2012 was the year that was meant to put the world as we know it at rest. Much to the disappointment of the apocalypse-enthusiasts amongst us, it looks like we will need to look for another meaningful deadline. And while we wait for another ancient calendar or occult textbookto throw some light on our eschatological expectations, we may, perhaps, try to enjoy our time before the next end of the world is upon us.
Despite the ill-omen attached to all leap years, 2012 has been, after all, a year like many others. The usual carousel of births, marriages and, sadly, deaths will have kept everyone busy. Most Londoners will agree that the Olympics weren’t, after all, as apocalyptic as everyone feared; other places haven’t had it so easy: perhaps the most iconic sights from this year are from the wasteland of Manhattan, when New York City was hit by the unpredicatble force of hurricane Sandy.
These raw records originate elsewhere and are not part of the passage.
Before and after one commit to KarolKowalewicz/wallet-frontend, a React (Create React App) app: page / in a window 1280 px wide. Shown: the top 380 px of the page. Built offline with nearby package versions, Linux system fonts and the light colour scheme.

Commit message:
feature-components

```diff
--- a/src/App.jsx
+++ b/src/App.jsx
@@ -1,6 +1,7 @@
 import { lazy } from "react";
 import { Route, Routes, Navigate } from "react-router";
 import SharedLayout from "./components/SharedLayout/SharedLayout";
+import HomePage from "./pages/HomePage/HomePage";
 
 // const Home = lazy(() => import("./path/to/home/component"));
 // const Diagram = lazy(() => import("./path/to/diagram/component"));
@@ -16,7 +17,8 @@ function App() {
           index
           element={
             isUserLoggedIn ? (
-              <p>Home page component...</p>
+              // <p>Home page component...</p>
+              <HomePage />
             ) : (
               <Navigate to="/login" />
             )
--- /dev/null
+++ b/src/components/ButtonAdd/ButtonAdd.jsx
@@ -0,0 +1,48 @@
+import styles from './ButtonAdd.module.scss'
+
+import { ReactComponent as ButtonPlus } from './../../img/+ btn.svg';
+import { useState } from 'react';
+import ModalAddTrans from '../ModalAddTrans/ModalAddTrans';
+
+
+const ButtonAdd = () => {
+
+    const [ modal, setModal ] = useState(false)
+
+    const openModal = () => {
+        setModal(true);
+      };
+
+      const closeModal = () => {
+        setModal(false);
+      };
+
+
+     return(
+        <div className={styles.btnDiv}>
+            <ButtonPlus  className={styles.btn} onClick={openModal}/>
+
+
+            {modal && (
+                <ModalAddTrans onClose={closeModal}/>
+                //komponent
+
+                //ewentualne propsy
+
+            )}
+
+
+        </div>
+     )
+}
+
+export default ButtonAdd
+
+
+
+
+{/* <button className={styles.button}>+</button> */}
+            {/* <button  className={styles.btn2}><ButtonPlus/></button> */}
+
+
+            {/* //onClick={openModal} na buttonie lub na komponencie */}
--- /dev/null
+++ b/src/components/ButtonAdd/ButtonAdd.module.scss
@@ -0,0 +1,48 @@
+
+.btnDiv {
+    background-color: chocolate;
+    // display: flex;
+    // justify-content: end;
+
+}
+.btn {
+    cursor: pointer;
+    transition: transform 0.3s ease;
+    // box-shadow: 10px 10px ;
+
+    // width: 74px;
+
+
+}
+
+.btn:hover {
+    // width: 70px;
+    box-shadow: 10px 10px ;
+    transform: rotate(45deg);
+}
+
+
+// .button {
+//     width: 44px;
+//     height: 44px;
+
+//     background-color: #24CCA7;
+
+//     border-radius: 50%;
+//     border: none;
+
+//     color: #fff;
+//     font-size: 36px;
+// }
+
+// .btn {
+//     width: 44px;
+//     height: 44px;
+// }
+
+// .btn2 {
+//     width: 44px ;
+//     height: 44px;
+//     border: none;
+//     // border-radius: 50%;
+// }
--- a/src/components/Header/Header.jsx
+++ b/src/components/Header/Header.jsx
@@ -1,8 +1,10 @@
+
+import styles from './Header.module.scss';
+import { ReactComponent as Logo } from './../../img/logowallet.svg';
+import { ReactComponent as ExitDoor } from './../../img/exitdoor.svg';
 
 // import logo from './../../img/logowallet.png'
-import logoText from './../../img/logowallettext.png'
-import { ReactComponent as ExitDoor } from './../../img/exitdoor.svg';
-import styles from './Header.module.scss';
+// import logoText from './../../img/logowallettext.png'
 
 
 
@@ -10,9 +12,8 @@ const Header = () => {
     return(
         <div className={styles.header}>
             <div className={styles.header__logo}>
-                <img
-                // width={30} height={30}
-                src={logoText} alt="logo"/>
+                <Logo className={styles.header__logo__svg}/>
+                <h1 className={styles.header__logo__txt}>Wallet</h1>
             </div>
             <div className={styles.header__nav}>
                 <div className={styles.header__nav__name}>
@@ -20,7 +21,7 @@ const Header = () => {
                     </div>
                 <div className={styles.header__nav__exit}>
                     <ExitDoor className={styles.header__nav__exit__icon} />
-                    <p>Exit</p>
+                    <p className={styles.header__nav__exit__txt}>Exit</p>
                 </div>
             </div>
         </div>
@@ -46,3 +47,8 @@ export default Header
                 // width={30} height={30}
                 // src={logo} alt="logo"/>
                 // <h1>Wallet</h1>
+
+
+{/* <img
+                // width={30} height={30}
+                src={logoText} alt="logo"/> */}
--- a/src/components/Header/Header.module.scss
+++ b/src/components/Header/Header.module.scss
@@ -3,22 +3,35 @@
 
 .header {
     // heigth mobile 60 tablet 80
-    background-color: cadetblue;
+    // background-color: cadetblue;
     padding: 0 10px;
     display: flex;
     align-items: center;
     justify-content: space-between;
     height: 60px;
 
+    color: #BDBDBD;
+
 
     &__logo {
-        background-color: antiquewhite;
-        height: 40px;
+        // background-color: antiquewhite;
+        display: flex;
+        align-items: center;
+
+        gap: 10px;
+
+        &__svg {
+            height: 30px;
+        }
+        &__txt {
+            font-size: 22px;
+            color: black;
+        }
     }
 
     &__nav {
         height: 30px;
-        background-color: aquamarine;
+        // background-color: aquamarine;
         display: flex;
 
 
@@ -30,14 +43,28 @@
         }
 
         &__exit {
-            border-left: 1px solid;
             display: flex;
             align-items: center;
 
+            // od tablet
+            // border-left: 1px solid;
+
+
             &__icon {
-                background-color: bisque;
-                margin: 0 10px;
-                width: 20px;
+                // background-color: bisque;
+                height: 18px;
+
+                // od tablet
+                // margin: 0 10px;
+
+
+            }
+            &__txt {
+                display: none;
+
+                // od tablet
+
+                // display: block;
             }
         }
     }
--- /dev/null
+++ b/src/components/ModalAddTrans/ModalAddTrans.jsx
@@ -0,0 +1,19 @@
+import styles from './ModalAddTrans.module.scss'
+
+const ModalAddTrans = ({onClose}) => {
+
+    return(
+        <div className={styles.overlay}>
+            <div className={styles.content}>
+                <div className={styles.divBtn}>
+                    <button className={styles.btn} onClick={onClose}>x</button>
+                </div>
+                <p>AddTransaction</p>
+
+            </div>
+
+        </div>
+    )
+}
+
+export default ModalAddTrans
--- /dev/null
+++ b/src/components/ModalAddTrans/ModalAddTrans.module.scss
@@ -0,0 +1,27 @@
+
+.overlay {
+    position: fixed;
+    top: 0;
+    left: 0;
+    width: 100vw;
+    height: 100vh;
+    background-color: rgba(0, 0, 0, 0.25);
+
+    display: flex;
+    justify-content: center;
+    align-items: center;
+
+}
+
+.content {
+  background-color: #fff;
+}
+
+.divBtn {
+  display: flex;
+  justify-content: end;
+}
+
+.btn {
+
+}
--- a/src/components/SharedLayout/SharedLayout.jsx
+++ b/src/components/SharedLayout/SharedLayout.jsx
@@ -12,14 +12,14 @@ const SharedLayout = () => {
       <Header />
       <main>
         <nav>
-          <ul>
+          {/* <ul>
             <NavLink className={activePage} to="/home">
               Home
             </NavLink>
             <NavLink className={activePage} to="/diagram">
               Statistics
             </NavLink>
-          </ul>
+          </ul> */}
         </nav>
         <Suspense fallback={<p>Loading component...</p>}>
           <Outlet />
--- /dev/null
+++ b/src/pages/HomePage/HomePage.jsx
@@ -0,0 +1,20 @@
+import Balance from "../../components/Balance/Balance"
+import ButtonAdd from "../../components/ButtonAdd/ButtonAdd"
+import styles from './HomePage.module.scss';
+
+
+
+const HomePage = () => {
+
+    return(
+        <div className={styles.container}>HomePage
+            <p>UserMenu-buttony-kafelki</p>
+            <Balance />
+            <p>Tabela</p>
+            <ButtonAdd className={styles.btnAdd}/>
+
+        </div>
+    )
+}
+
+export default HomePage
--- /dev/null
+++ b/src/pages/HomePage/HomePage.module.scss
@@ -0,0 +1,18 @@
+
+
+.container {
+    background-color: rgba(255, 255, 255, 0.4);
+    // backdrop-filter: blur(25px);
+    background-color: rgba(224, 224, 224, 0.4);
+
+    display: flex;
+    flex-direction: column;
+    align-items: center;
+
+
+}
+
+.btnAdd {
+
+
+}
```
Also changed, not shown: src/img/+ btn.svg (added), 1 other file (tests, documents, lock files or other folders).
When we look at the world today, it may well seem like it is approaching its own demise. The Middle-East does not appear to be more settled than it did this time last year, though glimmers of hopes signal that things may, one day be different. If I had to give a personality of the year award, it would have to go to Malala Yousafzai, the young Pakistani girl who has defied the Taliban by exercising her right to go to school.
So as we get ready to celebrate the fact that we are, in spite of natural disasters, ongoing recession, failed Mayan predictions, and Olympic games, still alive, we may want to start the new year with some positive energy. It should be an easy job for me… I will be eating Caribbean food, drinking rum and listening to Raggae music under the moonlight rays and star-studded sky of Montego Bay, Jamaica.
Wherever you might be celebrating your New Year’s Eve, I would love to hear from you. And if we may, let’s rerun last year’s experiment. Whether it’s fireworks or policemen, dancing children or sleeping husbands… share it with us.
So what was the first thing you saw after midnight?